Vacuum energy changes during cosmological phase transitions and becomes relatively important at epochs just before phase transitions. For a viable cosmology the vacuum energy just after a phase transition must be set by the critical temperature of the next phase transition, which exposes the cosmological constant problem from a different angle. Here we propose to experimentally test the properties of vacuum energy under circumstances different from our current vacuum. One promising avenue is to consider the effect of high density phases of QCD in neutron stars. Such phases have different vacuum expectation values and a different vacuum energy from the normal phase, which can contribute an order one fraction to the mass of neutron stars. Precise observations of the mass of neutron stars can potentially yield information about the gravitational properties of vacuum energy, which can significantly affect their mass-radius relation. A more direct test of cosmic evolution of vacuum energy could be inferred from a precise observation of the primordial gravitational wave spectrum at frequencies corresponding to phase transitions. While traditional cosmology predicts steps in the spectrum determined by the number of degrees of freedom both for the QCD and electroweak phase transitions, an adjustment mechanism for vacuum energy could significantly change this. In addition, there might be other phase transitions where the effect of vacuum energy could show up as a peak in the spectrum.

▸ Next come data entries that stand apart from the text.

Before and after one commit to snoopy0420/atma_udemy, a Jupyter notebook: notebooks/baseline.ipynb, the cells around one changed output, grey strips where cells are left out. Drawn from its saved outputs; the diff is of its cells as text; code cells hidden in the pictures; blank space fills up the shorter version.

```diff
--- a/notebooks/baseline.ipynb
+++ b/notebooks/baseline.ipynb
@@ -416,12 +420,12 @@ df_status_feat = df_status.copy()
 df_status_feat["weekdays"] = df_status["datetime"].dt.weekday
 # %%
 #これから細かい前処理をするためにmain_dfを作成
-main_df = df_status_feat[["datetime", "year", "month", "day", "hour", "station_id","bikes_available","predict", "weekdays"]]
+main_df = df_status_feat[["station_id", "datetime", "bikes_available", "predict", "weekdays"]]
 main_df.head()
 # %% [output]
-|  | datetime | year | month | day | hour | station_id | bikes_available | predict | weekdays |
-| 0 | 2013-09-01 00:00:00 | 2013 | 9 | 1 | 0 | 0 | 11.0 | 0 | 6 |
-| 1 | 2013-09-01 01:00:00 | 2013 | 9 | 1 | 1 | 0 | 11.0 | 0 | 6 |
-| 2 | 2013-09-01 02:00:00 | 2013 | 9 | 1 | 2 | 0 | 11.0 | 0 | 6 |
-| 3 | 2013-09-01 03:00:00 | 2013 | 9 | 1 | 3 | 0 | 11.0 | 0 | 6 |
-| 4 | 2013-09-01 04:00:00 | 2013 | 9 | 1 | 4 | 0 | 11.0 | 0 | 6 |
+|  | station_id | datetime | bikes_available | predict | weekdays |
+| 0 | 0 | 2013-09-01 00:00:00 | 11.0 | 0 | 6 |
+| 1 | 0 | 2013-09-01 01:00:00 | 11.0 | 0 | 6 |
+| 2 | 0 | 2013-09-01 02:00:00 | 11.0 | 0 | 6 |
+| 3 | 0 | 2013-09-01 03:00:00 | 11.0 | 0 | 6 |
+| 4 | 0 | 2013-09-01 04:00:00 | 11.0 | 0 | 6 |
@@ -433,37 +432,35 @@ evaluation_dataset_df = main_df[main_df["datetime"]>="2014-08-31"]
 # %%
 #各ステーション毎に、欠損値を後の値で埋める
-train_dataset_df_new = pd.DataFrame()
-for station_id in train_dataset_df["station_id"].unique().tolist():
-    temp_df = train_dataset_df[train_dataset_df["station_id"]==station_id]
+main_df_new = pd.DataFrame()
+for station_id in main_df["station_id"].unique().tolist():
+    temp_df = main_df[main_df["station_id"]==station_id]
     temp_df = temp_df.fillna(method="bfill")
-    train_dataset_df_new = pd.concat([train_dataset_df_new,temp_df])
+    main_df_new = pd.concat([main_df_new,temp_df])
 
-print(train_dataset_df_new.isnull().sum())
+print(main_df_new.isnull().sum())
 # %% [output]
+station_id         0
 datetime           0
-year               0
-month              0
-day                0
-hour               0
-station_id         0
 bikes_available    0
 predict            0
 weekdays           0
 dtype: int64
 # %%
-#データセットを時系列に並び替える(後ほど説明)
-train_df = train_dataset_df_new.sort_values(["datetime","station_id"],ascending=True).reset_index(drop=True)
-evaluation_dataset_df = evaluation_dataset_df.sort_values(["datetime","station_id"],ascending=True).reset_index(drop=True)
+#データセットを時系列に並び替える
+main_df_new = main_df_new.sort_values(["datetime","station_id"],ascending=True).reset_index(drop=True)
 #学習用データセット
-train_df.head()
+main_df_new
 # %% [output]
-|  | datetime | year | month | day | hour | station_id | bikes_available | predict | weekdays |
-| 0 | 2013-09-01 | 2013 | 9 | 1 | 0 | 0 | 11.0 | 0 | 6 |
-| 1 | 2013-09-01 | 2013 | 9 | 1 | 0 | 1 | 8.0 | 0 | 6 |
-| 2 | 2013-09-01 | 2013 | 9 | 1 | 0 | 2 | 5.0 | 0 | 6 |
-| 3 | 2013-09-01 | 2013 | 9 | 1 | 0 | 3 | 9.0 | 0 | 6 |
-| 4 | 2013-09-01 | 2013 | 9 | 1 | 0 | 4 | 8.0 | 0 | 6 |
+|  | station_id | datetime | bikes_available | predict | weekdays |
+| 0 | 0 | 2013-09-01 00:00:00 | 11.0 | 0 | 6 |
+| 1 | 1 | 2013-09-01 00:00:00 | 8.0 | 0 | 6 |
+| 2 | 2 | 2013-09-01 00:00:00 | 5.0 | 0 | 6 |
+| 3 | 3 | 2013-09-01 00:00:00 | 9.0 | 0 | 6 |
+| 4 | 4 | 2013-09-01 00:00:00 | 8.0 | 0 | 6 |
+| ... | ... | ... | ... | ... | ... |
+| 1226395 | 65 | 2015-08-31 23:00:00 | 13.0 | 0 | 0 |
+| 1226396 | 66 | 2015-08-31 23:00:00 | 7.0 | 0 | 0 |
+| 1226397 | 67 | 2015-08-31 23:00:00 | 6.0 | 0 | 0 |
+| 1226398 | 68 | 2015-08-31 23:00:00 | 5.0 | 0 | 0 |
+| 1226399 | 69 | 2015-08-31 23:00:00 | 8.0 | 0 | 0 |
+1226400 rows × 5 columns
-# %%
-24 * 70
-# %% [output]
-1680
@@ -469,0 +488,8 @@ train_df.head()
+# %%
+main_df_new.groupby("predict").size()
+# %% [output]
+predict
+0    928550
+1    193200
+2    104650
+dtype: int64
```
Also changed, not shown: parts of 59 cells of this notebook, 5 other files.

- Beyond Standard Model
- Cosmology of Theories beyond the SM
- Quark Masses and SM Parameters
ASJC Scopus subject areas
- Nuclear and High Energy Physics